“I could feel him getting tired and as soon as I put my hands on him I knew right then and there that I wasn’t out of this match, I got this and I can comeback and I did,” said Allison.

Dresser said that although Allison might not be the top wrestler, he has fight the rest of the team doesn’t seem to be finding and that’s all that matters.

Allison’s instincts to keep fighting and turn it around for himself is something that seems to be lacking from a lot of the other wrestlers. Allison showed persistence in getting himself out of that tough position. He refused to accept he had lost, even though it appeared all but certain earlier in the bout.

Allison, appropriartely, had all 2,908 fans in attendance on their feet.

“He’s a dang on club kid, he’s the Iowa state state intramural champion and he scored more points than anyone on the team,” said Dresser. “He could’ve packed it in, a lot of our guys probably would’ve.”


Cyclones only got nine takedowns the entire dual

This is a stat that should truly concern everyone and shocked Dresser when he heard it himself. The Cyclones may not only struggle to out-strengthen some of their opponents but their inability to score bonus points is coming back to haunt them.

In its previous dual, ISU lost to Rider because of those missing points. Both teams had won five matches but Rider won the overall bout, 22-15.

As a whole the team continues to look too comfortable with small leads and missing big windows to make big moves. Take redshirt junior Marcus Harrington‘s (285)  match for example, although he may have given the Cyclones a win to end the night by this point the damage had been and Harrington’s win wasn’t saying much. No shots were taken and he seemed to stay comfortable only gaining the least amount of points necessary to walk away with a 5-3 win.

Our biggest match up of the night was No. 14 redshirt freshmen Kanen Storr (141) who went against No. 4 Bryce Meredith. Meredith pinned Storr the past weekend in Las Vegas and he pinned him again at Hilton in 1:12.

The Cyclones lacked the magic they needed when giving up major bonus points when redshirt senior Colin Strickland (174) lost by technical fall, 19-4, and ISU lost a team point in that match, as well.  Redshirt sophomore Colston DiBlasi (157) gave Branson Ashworth over three minutes of riding time in the third period and picked up a 9-1 major decision win.

Two of the most heated matches of the night resulted in losses due to late mistakes from redshirt senior Dane Pestano (184), who allowed a late takedown to Chaz Polson to lose, 6-5, and redshirt freshmen Sam Colbray (197), who allowed a a reversal in overtime that sealed an 8-5 setback.

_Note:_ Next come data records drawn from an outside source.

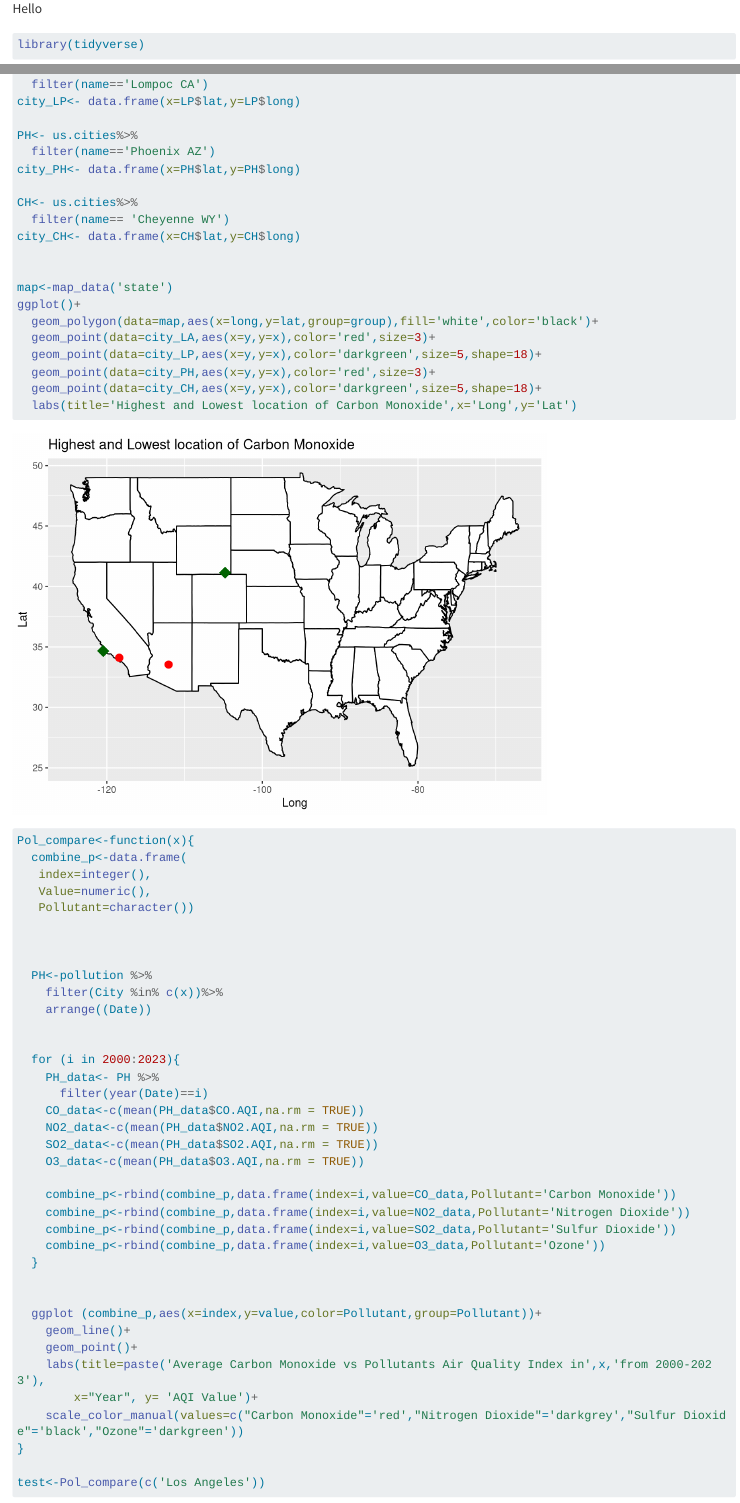
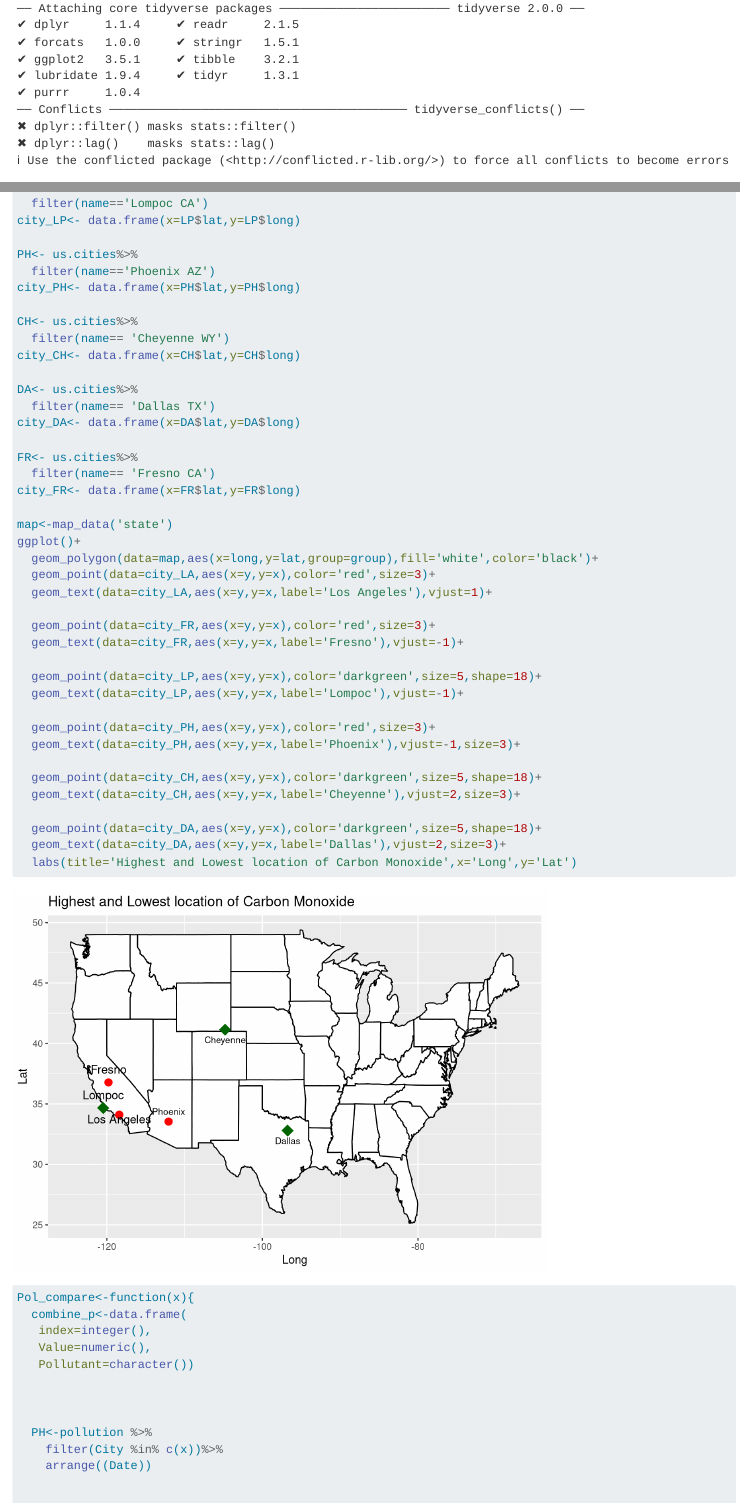
Before and after one commit to LanceSantana/U.S.-Air-Quality-Trends-Analysis-2000-2023, a Quarto document (STAT107_Data Analysis Project/Gustavo/GustavoPerez.qmd): the page in a window 1100 px wide, from 0 px down before the commit and from 70 px down after it, and a second part further down, joined at a grey line. Rendered offline with R 4.5, knitr and Pandoc in place of Quarto, with nearby package versions; some code elsewhere in the file could not run offline; long lines of code are wrapped.

Commit message:
updated map

````diff
--- a/STAT107_Data Analysis Project/Gustavo/GustavoPerez.qmd
+++ b/STAT107_Data Analysis Project/Gustavo/GustavoPerez.qmd
@@ -1,10 +1,9 @@
-Hello
-
 ```{r}
 library(tidyverse)
 library(maps)
 pollution<- read.csv('/Users/Gustavo/GitRStudio/pollution_2000_2023.csv')
 ```
+
 Question: carbon monoxide in the country and pin point the cities with the highest and lowesr rates using maps().
 
 ```{r}
@@ -102,14 +96,34 @@ CH<- us.cities%>%
   filter(name== 'Cheyenne WY')
 city_CH<- data.frame(x=CH$lat,y=CH$long)
 
+DA<- us.cities%>%
+  filter(name== 'Dallas TX')
+city_DA<- data.frame(x=DA$lat,y=DA$long)
+
+FR<- us.cities%>%
+  filter(name== 'Fresno CA')
+city_FR<- data.frame(x=FR$lat,y=FR$long)
 
 map<-map_data('state')
 ggplot()+
   geom_polygon(data=map,aes(x=long,y=lat,group=group),fill='white',color='black')+
   geom_point(data=city_LA,aes(x=y,y=x),color='red',size=3)+
+  geom_text(data=city_LA,aes(x=y,y=x,label='Los Angeles'),vjust=1)+
+
+  geom_point(data=city_FR,aes(x=y,y=x),color='red',size=3)+
+  geom_text(data=city_FR,aes(x=y,y=x,label='Fresno'),vjust=-1)+
+
   geom_point(data=city_LP,aes(x=y,y=x),color='darkgreen',size=5,shape=18)+
+  geom_text(data=city_LP,aes(x=y,y=x,label='Lompoc'),vjust=-1)+
+
   geom_point(data=city_PH,aes(x=y,y=x),color='red',size=3)+
+  geom_text(data=city_PH,aes(x=y,y=x,label='Phoenix'),vjust=-1,size=3)+
+
   geom_point(data=city_CH,aes(x=y,y=x),color='darkgreen',size=5,shape=18)+
+  geom_text(data=city_CH,aes(x=y,y=x,label='Cheyenne'),vjust=2,size=3)+
+
+  geom_point(data=city_DA,aes(x=y,y=x),color='darkgreen',size=5,shape=18)+
+  geom_text(data=city_DA,aes(x=y,y=x,label='Dallas'),vjust=2,size=3)+
   labs(title='Highest and Lowest location of Carbon Monoxide',x='Long',y='Lat')
 ```
 
@@ -145,7 +159,7 @@ Pol_compare<-function(x){
   ggplot (combine_p,aes(x=index,y=value,color=Pollutant,group=Pollutant))+
     geom_line()+
     geom_point()+
-    labs(title=paste('Average Carbon Monoxide vs Pollutants Air Quality Index in',x,'from 2000-2023'),
+    labs(title=paste('Average Pollutants Air Quality Index in',x,'from 2000-2023'),
         x="Year", y= 'AQI Value')+
     scale_color_manual(values=c("Carbon Monoxide"='red',"Nitrogen Dioxide"='darkgrey',"Sulfur Dioxide"='black',"Ozone"='darkgreen'))
 }
````
Also changed, not shown: STAT107_Data Analysis Project/Gustavo/GustavoPerez.qmd (7 more changed lines).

Dresser mentioned that assistant coach Mike Zadick had been giving the guys a “talk” in the locker room and I can imagine the conversation was colorful.

The team gets a small break from now until Dec. 26, which Dresser said will allow the guys to rest a bit while getting through finals and enjoying the holidays. When they return, Dresser said they’ll know by the 27th who’s here to get the job done.

“The great ones come back better because they’re refreshed,” Dresser said. “The ones who want to be great and are all lip service, their cards will be shown.”

Dresser is passionate about rebuilding this program

From the moment Dresser announced his plans for open practices before football games I knew there was a passion in him to truly reach out.

If there’s been any consistency in this program, it’s Dresser’s devotion to this team and the community.

Unlike football and basketball, whose fan bases continue to stay huge no matter the rankings or performances, Dresser walked into a program that had ceased to be relevant.

Dresser stays actively engaged and continues to keep the fans as a top priority.






Jacqueline Cordova


Jacqueline graduated from Iowa State University with a degree in Journalism and Mass Communications. She has been fortunate enough to have interned for Cyclone Fanatic for 2 and a half years before being promoted to stay on. She currently wears a lot of hats at Cyclone Fanatic: Social Media Director, Iowa State Wrestling beat reporter, and staff photographer. Jacqueline loves reading and watching trash reality TV shows when she's not watching sports. One of her favorite accomplishments is having interned for the Minnesota Vikings and during Super Bowl LII.